Camp Nelson for rations, which applications have not been replied to until after my arrival.
I believe 100 head of cattle will be here in two days from Camp Nelson.
The country around here is so entirely eaten out of everything that I had to send forage train (with guard of infantry and cavalry) 22 miles from here, in the direction of Jackson, to try to get forage and meal, flour, and bacon for the troops at this post.
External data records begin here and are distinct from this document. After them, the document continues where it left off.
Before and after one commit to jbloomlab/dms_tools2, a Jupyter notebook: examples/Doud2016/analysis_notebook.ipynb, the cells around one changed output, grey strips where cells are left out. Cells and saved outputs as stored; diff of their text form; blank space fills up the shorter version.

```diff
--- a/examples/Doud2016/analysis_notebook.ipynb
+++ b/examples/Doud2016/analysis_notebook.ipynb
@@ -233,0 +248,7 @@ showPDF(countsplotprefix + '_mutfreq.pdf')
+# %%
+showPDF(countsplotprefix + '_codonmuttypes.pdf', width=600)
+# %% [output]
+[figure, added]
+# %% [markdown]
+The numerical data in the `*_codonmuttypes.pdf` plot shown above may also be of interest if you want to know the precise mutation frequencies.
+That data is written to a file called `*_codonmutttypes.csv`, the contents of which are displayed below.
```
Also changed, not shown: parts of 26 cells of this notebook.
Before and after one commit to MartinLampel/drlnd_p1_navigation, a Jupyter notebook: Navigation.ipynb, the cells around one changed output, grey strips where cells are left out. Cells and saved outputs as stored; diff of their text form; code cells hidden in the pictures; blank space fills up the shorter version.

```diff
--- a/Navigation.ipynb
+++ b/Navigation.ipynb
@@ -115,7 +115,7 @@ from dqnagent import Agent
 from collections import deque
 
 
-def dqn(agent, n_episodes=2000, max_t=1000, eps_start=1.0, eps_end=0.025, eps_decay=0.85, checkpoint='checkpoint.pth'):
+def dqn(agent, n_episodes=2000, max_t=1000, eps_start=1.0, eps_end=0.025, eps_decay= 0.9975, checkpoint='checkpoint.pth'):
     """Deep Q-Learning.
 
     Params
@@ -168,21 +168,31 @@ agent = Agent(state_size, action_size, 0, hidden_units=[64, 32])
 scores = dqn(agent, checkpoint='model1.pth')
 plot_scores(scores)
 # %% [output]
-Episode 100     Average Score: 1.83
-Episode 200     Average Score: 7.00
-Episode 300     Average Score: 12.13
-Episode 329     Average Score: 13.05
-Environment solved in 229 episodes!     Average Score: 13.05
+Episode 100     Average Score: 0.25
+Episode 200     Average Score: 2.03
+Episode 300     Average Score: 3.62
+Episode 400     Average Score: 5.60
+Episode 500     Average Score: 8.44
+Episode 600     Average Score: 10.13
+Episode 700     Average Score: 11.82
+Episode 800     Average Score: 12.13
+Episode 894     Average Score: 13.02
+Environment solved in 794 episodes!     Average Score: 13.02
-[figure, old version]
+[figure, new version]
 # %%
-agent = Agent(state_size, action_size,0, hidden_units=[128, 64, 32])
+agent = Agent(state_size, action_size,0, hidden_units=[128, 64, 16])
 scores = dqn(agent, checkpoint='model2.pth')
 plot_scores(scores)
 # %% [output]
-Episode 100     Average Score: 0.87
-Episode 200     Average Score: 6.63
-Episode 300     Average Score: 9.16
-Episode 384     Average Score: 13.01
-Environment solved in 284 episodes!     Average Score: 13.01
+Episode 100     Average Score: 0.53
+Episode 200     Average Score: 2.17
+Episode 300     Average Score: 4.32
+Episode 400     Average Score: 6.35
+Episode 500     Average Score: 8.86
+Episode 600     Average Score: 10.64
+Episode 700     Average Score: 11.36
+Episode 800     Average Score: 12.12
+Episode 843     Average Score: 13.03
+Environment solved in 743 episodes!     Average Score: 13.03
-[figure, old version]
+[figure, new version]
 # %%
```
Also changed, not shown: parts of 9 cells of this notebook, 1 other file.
To recruit the deficiency of the troops and to diminish the consumption of forage, I have ordered all unserviceable and inferior horses to be turned over to the quartermaster of this post, by him to be sent to the rear, and authorized Colonel Love, commanding Third Brigade, First Division, Cavalry Corps, to dismount the Twenty-seventh Kentucky mounted Infantry, and turn all the horses over to the Eleventh Kentucky Mounted infantry. I have also ordered the commanding officer of the Second North Carolina Mounted Infantry to have all the horses of his regiment (probably 30 in all) turned over to Colonel Love's cavalry brigade.
In my opinion a few mounted men in a regiment only tend to demoralize the remainder, create confusion, and cause straggling, to the injury of the service and the annoyance of the citizens. When I passed through the country here, previous to my arrival here, I met an almost continuous stream of stragglers, principally belonging to Tennessee regiments.
I am, general, very respectfully, your obedient servant,
T. T. GARRARD,
Brigadier-General, Commanding District of the Clinch.
CHATTANOOGA, TENN., January 27, 1864-10 p. m.
(Received 1.20 a. m., 28th.)
Colonel Boone, with a force of 450 men (Twenty-eight Kentucky Mounted Infantry and Fourth Michigan Cavalry), left Rossville January 21; moved through mcLemore's Cove,a nd crossed Lookout Mountain into Broomtown Valley; thence across Taylor's Ridge to 8 miles beyond Dirt Town, toward Dalton,a nd attacked a camp of home guards, Colonel Culbersun commanding, routing them, destroying camp, considerable number of arms and other property, and returned to camp without any casualties in his force. Friday, January 22, sent a flag of truce, under Colonel Burke, Tenth Ohio Infantry, with rebel surgeons, and a proposition to exchange our wounded at Atlanta for rebel wounded here. Messenger form Colonel Burke returned for rations Monday morning, January 25, having left the party the day before 10 miles below La Fayette, still going forward, not having met any rebel pickets. I shall send an expedition toward Dalton to-morrow, and ascertain if the rebels have fallen back from there, as reported.
A dispatch from Colonel A. O. Miller, Seventy-second Indiana, commanding division, dated Blue Water, 26th, via Pulaski, 27th, says:
Johnson's brigade, of Roddey's command, crossed the Tennessee River at Bainbridge, 3 miles above, and Newport ferry, 6 miles below Florence, intending to make a junction with a brigade of infantry which was expected to cross the river